In his 1979 book “Been in the Storm So Long: The Aftermath of Slavery,” Leon Litwack includes the impactful poem “Slaves No More.” This poem deeply resonated with me, as it is filled with overwhelming emotion. Litwack not only expresses his own experiences as a former slave but also reflects on the freedom of slaves. In my essay, I will analyze the content of this powerful poem, explore Leon Litwack’s intended message, and explain why I have selected this topic for my writing.
Initially, upon my first reading of the poem Slaves No More, I struggled to comprehend its message and had to read it multiple times. The beginning of the poem highlights Litwack’s immense joy and contentment at no longer being enslaved, as he expresses his intention to worship God for the rest of his life. Subsequently, Litwack reveals that he used to pray to God, seeking resolution for his problems and pleading for answers to his prayers. In the following stanza, he vividly describes the hardships endured as a slave: physical pain, feelings of shame, and overall suffering. He also acknowledges within this same stanza that Jesus heard his prayers and reassured him that his suffering would be short-lived.
In this poem, Leon expressed his intention to gather all his people, specifically the abused slaves, and bring them to Jesus for salvation. The final lines of the poem highlight Litwack’s relief at no longer enduring the agony of slavery, as Jesus has liberated him.
In Slaves No More, Leon Litwack expresses his unwavering faith in God and the belief that praying to Him will bring solace and protection. He remains devoted to the Lord and envisions Him commanding him to lead other slaves in having faith and prayer. Throughout the poem, Litwack depicts the suffering he and fellow slaves endured, such as being confined in dungeons, but his primary focus is on his joy at no longer being enslaved.

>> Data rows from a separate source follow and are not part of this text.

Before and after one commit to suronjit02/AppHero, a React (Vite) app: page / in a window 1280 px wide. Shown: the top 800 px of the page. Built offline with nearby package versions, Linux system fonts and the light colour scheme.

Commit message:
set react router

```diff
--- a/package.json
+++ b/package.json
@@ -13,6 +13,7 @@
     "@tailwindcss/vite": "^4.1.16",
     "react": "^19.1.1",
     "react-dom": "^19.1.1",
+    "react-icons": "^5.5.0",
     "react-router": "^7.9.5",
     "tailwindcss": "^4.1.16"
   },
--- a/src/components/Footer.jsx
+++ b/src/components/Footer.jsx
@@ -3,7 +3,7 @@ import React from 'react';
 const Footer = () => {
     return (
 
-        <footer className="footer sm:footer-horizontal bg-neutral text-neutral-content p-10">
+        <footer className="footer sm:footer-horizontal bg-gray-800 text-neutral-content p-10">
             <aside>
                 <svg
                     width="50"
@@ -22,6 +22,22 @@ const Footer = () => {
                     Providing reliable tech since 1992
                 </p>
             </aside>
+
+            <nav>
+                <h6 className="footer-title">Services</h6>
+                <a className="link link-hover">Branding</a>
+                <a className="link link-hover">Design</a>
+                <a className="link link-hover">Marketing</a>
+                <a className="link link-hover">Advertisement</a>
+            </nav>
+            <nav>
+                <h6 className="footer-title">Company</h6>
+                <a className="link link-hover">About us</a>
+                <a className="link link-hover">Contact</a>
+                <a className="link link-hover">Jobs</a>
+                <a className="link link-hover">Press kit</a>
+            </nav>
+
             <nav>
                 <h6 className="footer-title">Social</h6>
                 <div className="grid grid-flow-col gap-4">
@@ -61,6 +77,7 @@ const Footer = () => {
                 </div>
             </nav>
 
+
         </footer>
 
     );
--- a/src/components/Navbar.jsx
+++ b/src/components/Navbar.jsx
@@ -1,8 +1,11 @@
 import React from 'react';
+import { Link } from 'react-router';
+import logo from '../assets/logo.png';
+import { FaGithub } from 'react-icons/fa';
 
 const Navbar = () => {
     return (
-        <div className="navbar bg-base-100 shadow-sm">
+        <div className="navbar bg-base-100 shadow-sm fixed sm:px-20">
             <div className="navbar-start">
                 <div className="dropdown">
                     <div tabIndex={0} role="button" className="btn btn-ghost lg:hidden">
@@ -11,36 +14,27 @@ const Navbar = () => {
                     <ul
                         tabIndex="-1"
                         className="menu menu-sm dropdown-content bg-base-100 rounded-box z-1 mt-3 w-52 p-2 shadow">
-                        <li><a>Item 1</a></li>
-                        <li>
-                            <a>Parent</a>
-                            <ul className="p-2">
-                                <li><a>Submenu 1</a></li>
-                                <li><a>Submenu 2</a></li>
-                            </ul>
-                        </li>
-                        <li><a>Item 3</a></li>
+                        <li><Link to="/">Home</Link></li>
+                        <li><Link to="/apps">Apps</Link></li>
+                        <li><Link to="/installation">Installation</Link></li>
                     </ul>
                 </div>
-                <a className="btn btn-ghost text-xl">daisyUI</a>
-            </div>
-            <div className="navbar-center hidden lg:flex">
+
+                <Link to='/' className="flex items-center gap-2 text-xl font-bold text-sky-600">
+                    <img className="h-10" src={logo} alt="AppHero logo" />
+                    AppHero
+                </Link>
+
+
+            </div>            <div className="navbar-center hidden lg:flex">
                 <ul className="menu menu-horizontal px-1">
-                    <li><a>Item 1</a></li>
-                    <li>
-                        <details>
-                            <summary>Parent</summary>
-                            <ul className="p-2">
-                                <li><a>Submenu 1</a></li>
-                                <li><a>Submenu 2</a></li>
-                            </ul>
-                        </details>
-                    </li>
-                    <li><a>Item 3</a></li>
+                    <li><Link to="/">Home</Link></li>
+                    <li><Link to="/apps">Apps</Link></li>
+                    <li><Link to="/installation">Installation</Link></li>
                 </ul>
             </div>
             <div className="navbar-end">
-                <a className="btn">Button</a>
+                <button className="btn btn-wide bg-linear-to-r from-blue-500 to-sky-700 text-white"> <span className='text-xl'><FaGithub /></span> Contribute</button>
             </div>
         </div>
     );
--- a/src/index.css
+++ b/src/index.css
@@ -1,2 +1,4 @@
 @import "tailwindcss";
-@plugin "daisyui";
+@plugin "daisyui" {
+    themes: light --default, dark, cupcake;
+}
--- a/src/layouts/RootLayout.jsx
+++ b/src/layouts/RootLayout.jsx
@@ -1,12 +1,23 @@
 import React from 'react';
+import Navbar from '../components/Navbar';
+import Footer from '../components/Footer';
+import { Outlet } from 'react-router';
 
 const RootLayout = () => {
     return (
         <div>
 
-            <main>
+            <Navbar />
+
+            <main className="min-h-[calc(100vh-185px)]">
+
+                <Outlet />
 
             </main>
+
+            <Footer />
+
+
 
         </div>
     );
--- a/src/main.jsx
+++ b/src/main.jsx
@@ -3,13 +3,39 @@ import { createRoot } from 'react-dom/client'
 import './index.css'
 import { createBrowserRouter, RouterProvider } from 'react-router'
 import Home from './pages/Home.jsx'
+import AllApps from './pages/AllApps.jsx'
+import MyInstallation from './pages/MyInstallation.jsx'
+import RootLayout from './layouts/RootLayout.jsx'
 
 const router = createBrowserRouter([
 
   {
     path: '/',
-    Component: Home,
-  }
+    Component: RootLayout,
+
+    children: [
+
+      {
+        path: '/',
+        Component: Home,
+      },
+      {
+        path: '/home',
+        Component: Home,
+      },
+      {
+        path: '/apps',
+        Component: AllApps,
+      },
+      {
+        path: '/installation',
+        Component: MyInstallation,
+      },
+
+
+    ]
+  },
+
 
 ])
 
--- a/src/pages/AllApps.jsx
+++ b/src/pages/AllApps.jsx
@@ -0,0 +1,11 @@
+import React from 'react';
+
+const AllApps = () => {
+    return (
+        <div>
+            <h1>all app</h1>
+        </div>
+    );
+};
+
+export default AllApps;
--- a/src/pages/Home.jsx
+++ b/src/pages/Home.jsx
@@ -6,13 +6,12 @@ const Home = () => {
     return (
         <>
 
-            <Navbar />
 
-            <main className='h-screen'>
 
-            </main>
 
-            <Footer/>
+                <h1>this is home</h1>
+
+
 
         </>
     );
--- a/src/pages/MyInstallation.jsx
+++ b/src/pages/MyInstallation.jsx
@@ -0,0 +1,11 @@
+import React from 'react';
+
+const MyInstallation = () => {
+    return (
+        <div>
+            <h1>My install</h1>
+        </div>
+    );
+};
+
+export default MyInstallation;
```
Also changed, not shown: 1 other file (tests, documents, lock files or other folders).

With slavery abolished, Litwack imagines a life of freedom and happiness, giving all credit for this liberation to Jesus whom he owes everything.
My interest in the history of slaves and my desire to learn more about this time period led me to select this poem for my essay. I have always been aware that there is much more to slavery stories than what is depicted on TV, so I make it a point to read any writings about slavery that come my way. Initially, I struggled to comprehend this poem because of its use of dialect, but after multiple readings, I eventually understood Litwack’s intended message. What impacted me the most were the examples and emotions he shared from his time as a slave, which gave the poem an authentic feel. Furthermore, I was astonished by how he managed to convey his experiences without delving into excessive detail; his writing still evoked a sense of conflict.
The aspect that fascinated me the most was Litwack’s portrayal of his relationship with God. Through incorporating his dialogues with God in the poem, he succeeded in establishing a connection with readers who also have faith and trust in God. His unwavering devotion to the Lord formed a strong bond between me and Litwack. Furthermore, these conversations with God effectively set the foundation for the poem’s plot. Moreover, Leon’s initial enthusiasm at the start of the poem grabbed my attention and established its overarching theme. All in all, I found this captivating poem worthy of selection for my essay.
Leon Litwack demonstrated exceptional skill in crafting this poem titled “Slaves No More.” The poem, though short, encompasses a myriad of emotions and narratives, rendering it truly astonishing. Despite requiring multiple readings to fully grasp its significance, in the end, the effort invested was undoubtedly rewarding.